### Material provided
+ + + +
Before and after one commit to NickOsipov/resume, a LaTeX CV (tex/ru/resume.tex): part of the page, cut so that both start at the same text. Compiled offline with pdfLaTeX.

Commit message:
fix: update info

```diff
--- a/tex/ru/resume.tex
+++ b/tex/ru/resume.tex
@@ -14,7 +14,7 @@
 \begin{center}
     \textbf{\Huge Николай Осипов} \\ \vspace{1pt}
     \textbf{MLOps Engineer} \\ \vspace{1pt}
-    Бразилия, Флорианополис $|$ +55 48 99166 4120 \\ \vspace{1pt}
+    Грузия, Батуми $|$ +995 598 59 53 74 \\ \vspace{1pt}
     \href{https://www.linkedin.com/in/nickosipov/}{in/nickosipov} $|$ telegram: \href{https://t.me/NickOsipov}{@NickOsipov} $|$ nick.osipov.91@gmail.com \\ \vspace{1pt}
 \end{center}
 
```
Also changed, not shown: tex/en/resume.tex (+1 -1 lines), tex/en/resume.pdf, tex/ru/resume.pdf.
+ + + +
### Your objective
Using the data above, report how many lines include the string "vspace" and add nothing to the number.

### Task solution
5